Figure 2 below shows the number of malaria cases per year per hectare in Uganda, and figure 3 shows the area covered 2G and 3G mobile network coverage and the area covered by 3G mobile network coverage alone. Figure 4 shows the number of potential m-Health cases that could be covered by increased mobile network accessibility and the implementation of m-Health strategies.

As seen in Figure 3 and 4, the implementation of m-Health strategies could have a significant impact on accessibility to treatment in remote populations, particularly in Uganda's west and central-southeast regions. After analyzing which regions suffer the most from malaria outbreaks, mobile network creation and improvement efforts can be made in these specific regions to vastly improve access to  low-cost, reliable and safe diagnostic protocol, as well as reduce overcrowding and contamination potential in health facilities.

Larocca, A., Visconti, R. M., & Marconi, M. (2016). Malaria diagnosis and mapping with m-Health and geographic information systems (GIS): evidence from Uganda. Malaria Journal151-12. doi:10.1186/s12936-016-1546-5

Summary of Technological Change and The Spatial Structure of Agriculture

Summary of
Technological Change and
The Spatial Structure of
Agriculture By Sent Visser
Image result for farming

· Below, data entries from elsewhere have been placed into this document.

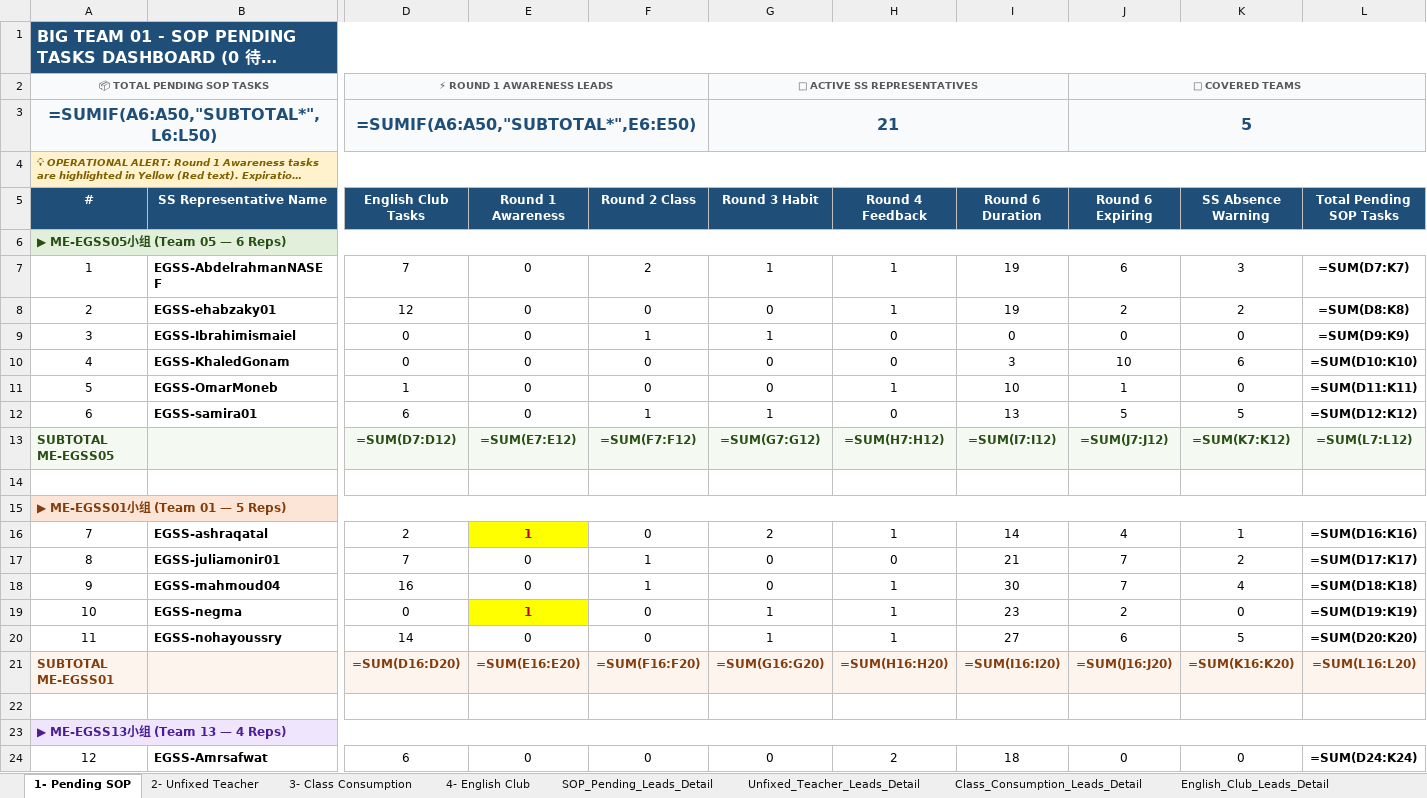
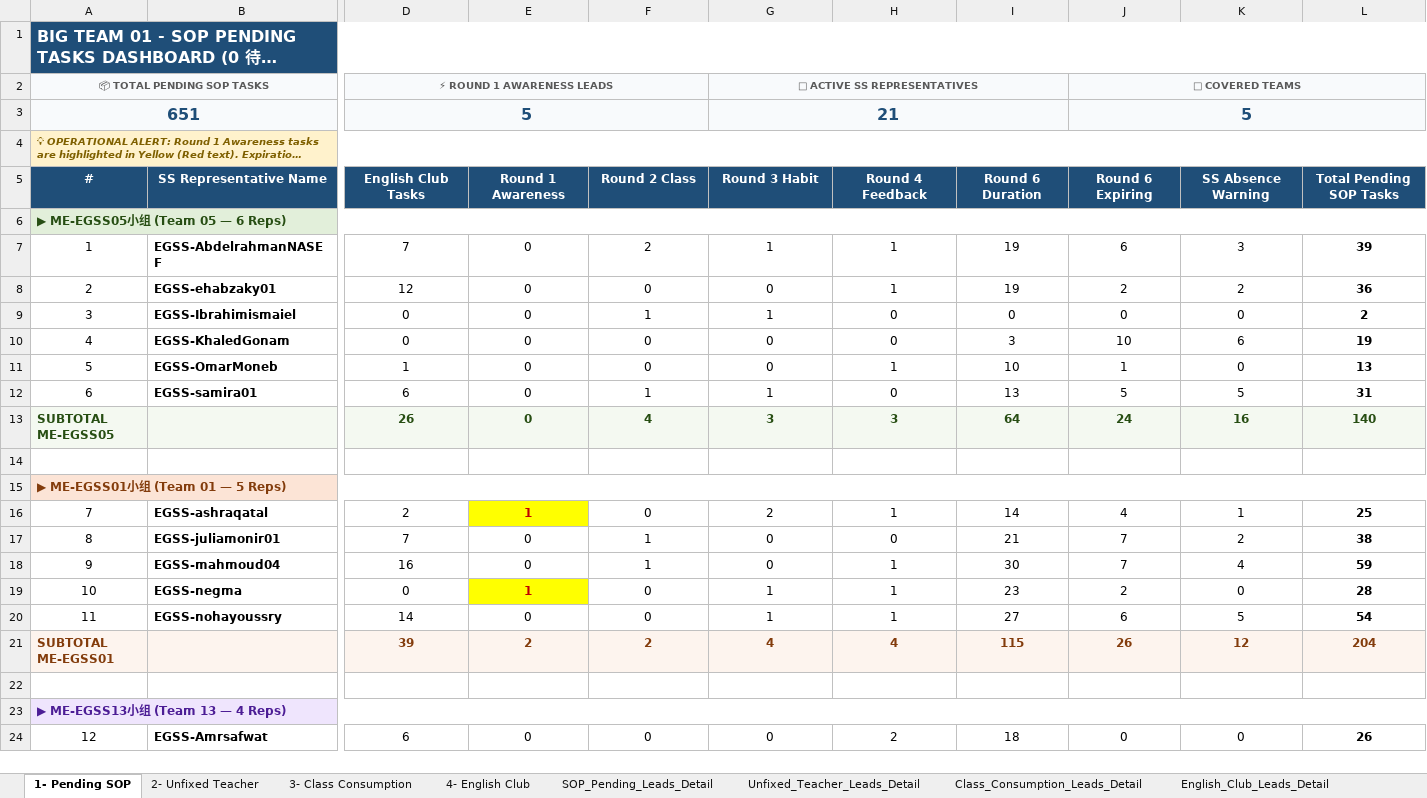
Before and after one commit to husseinelaasar/big-team-01-dashboard, an Excel workbook: attachments/All in one Master.xlsx, sheet 1- Pending SOP, drawn as a sheet; only a part is shown, gaps mark what is left out; long unchanged cells end in …; values as stored, in another font and other column widths than the file's, no borders; formulas without a stored value are shown as written; the diff covers the shown part only; the diff names each change by its address in the sheet, - before the commit and + after, or states it on an @@ line.

```diff
--- a/attachments/All in one Master.xlsx (sheet 1- Pending SOP)
+++ b/attachments/All in one Master.xlsx (sheet 1- Pending SOP)
-A3 (#): =SUMIF(A6:A50,"SUBTOTAL*",L6:L50)
+A3 (#): 651
-D3 (English Club Tasks): =SUMIF(A6:A50,"SUBTOTAL*",E6:E50)
+D3 (English Club Tasks): 5
-L7 (Total Pending SOP Tasks): =SUM(D7:K7)
+L7 (Total Pending SOP Tasks): 39
-L8 (Total Pending SOP Tasks): =SUM(D8:K8)
+L8 (Total Pending SOP Tasks): 36
-L9 (Total Pending SOP Tasks): =SUM(D9:K9)
+L9 (Total Pending SOP Tasks): 2
-L10 (Total Pending SOP Tasks): =SUM(D10:K10)
+L10 (Total Pending SOP Tasks): 19
-L11 (Total Pending SOP Tasks): =SUM(D11:K11)
+L11 (Total Pending SOP Tasks): 13
-L12 (Total Pending SOP Tasks): =SUM(D12:K12)
+L12 (Total Pending SOP Tasks): 31
-D13 (English Club Tasks): =SUM(D7:D12)
+D13 (English Club Tasks): 26
-E13 (Round 1 Awareness): =SUM(E7:E12)
+E13 (Round 1 Awareness): 0
-F13 (Round 2 Class): =SUM(F7:F12)
+F13 (Round 2 Class): 4
-G13 (Round 3 Habit): =SUM(G7:G12)
+G13 (Round 3 Habit): 3
-H13 (Round 4 Feedback): =SUM(H7:H12)
+H13 (Round 4 Feedback): 3
-I13 (Round 6 Duration): =SUM(I7:I12)
+I13 (Round 6 Duration): 64
-J13 (Round 6 Expiring): =SUM(J7:J12)
+J13 (Round 6 Expiring): 24
-K13 (SS Absence Warning): =SUM(K7:K12)
+K13 (SS Absence Warning): 16
-L13 (Total Pending SOP Tasks): =SUM(L7:L12)
+L13 (Total Pending SOP Tasks): 140
-L16 (Total Pending SOP Tasks): =SUM(D16:K16)
+L16 (Total Pending SOP Tasks): 25
-L17 (Total Pending SOP Tasks): =SUM(D17:K17)
+L17 (Total Pending SOP Tasks): 38
-L18 (Total Pending SOP Tasks): =SUM(D18:K18)
+L18 (Total Pending SOP Tasks): 59
-L19 (Total Pending SOP Tasks): =SUM(D19:K19)
+L19 (Total Pending SOP Tasks): 28
-L20 (Total Pending SOP Tasks): =SUM(D20:K20)
+L20 (Total Pending SOP Tasks): 54
-D21 (English Club Tasks): =SUM(D16:D20)
+D21 (English Club Tasks): 39
-E21 (Round 1 Awareness): =SUM(E16:E20)
+E21 (Round 1 Awareness): 2
-F21 (Round 2 Class): =SUM(F16:F20)
+F21 (Round 2 Class): 2
-G21 (Round 3 Habit): =SUM(G16:G20)
+G21 (Round 3 Habit): 4
-H21 (Round 4 Feedback): =SUM(H16:H20)
+H21 (Round 4 Feedback): 4
-I21 (Round 6 Duration): =SUM(I16:I20)
+I21 (Round 6 Duration): 115
-J21 (Round 6 Expiring): =SUM(J16:J20)
+J21 (Round 6 Expiring): 26
-K21 (SS Absence Warning): =SUM(K16:K20)
+K21 (SS Absence Warning): 12
-L21 (Total Pending SOP Tasks): =SUM(L16:L20)
+L21 (Total Pending SOP Tasks): 204
-L24 (Total Pending SOP Tasks): =SUM(D24:K24)
+L24 (Total Pending SOP Tasks): 26
```
Also changed, not shown: 36 edited cells elsewhere in this sheet, sheet SOP_Pending_Leads_Detail, sheet 2- Unfixed Teacher, sheet 3- Class Consumption, sheet 4- English Club, 23 other files.
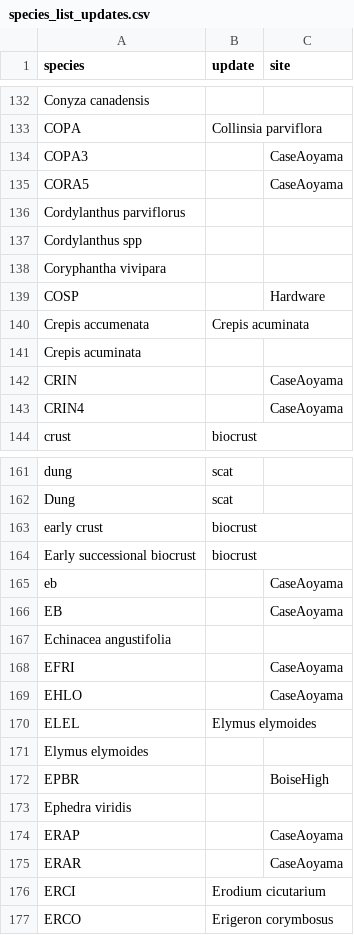
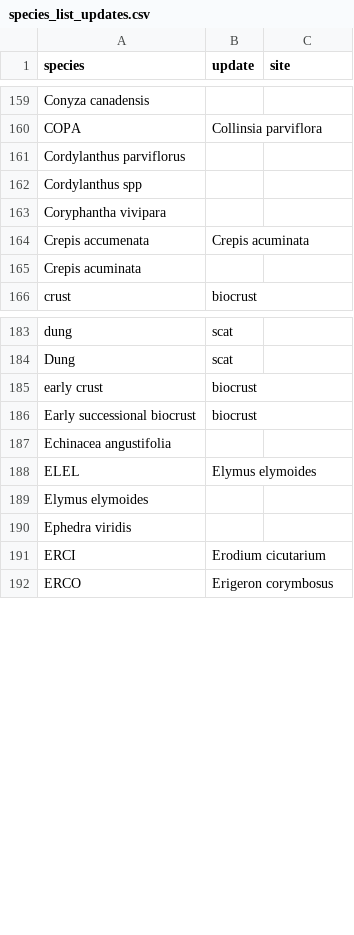
Before and after one commit to pbadler/bromecast-data, a CSV file: satellites/deriveddata/species_list_updates.csv, drawn as a sheet; only a part is shown, gaps mark what is left out; removed rows and columns are numbered as before the commit, all else as after; the diff covers the shown part only; the diff names each change by its address in the sheet, - before the commit and + after, or states it on an @@ line.

```diff
--- a/satellites/deriveddata/species_list_updates.csv
+++ b/satellites/deriveddata/species_list_updates.csv
-row 134: COPA3 |  | CaseAoyama
-row 135: CORA5 |  | CaseAoyama
-row 139: COSP |  | Hardware
-row 142: CRIN |  | CaseAoyama
-row 143: CRIN4 |  | CaseAoyama
-row 165: eb |  | CaseAoyama
-row 166: EB |  | CaseAoyama
-row 168: EFRI |  | CaseAoyama
-row 169: EHLO |  | CaseAoyama
-row 172: EPBR |  | BoiseHigh
-row 174: ERAP |  | CaseAoyama
-row 175: ERAR |  | CaseAoyama
```
Also changed, not shown: 31 added rows, 19 removed rows and 17 edited cells elsewhere in this file, 2 other files.
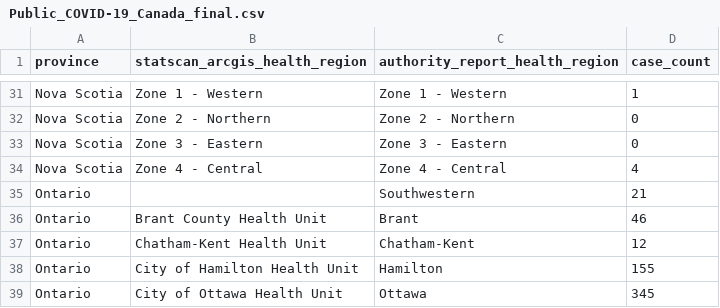
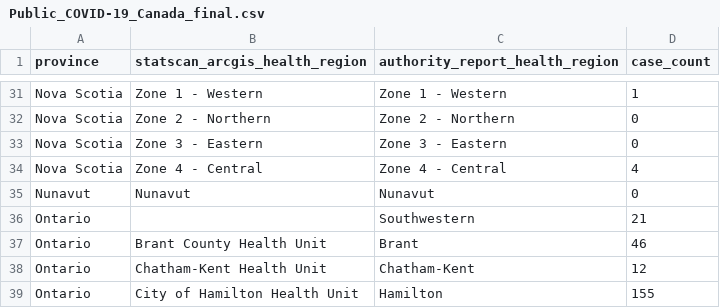
Before and after one commit to sitrucp/canada_covid_health_regions, a CSV file: Public_COVID-19_Canada_final.csv, drawn as a sheet; only a part is shown, gaps mark what is left out; the shorter side is filled out with more unchanged rows; the diff names each change by its address in the sheet, - before the commit and + after, or states it on an @@ line.

Commit message:
add province to infobox

```diff
--- a/Public_COVID-19_Canada_final.csv
+++ b/Public_COVID-19_Canada_final.csv
+row 35: Nunavut | Nunavut | Nunavut | 0
```
Also changed, not shown: 6 other files.
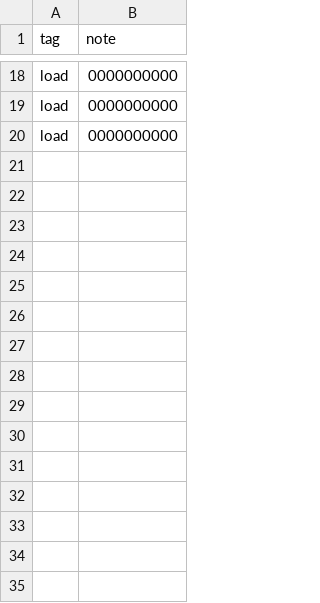
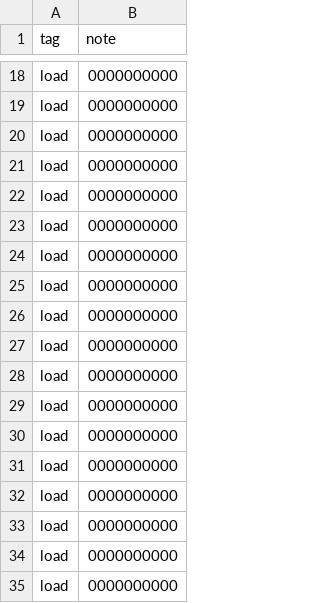
Before and after one commit to serhii-korobchenko/Python_Web_module_11, a CSV file: Home_Works/notes.csv, drawn as a sheet; only a part is shown, gaps mark what is left out.

```diff
--- a/Home_Works/notes.csv
+++ b/Home_Works/notes.csv
@@ -20 +20,16 @@ load,0000000000
 load,0000000000
+load,0000000000
+load,0000000000
+load,0000000000
+load,0000000000
+load,0000000000
+load,0000000000
+load,0000000000
+load,0000000000
+load,0000000000
+load,0000000000
+load,0000000000
+load,0000000000
+load,0000000000
+load,0000000000
+load,0000000000
```
Also changed, not shown: 10 other files.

By Jimmy Brymer
This article written in 1980 makes an interesting argument that although with all the advancement of society’s advancements that distance to market still matters for the amount of agriculture still being practiced. The author points to Von Thunen’s theory on this which he say is still relevant. To prove this point he used sample counties from big agriculture areas as samples such as areas in Colorado and Kansas. With these samples he entered them into a regression model that looked at agricultural intensity, the capital-labor ratio, and capital productivity increases over time from distance to the market. The regression model found that agriculture intensity does increase overtime and distance from the market. It also found that the further away from the Market there was no change in the Capital-labor ratio. Finally the fourth regression found that there was a decrease in the capital productivity overtime as you go fourth away from the market area with this being unaffected by advancements in technology. This he argues supports his claim that is rule still holds true.


Visser, S. (1980). Technological Change and the Spatial Structure of Agriculture. Economic Geography , 312-319.

Sunday, April 30, 2017

The Global Impact of Land-Use Change

This article is about why there has been an increase in land-use and changes in land use, as well as the effects this has on climate change. The main questions the authors set to address were:
1. How are land-use changes contributing to global environmental changes?
2. What social-economic factors determine land use, and how will they change?
3. How does land use modify processes that influence global change?
The article was published over 20 years ago now, so some the terms and information have been improved upon between the time of publishing and now, but it is still an interesting look at the way social and natural sciences can be used together to better understand the cause and impact of land use change. The authors took a good look at various land use practices and how they are influenced by people in different social contexts. The authors used this chart to better understand the relationship between people, socio-economic factors, and land use change:

Ojima, D. S. “The Global Impact of Land-Use Change.” BioScience, vol. 44, no. 5, Global Impact of Land-Cover Change, 1 May 1994, pp. 300–304. JSTOR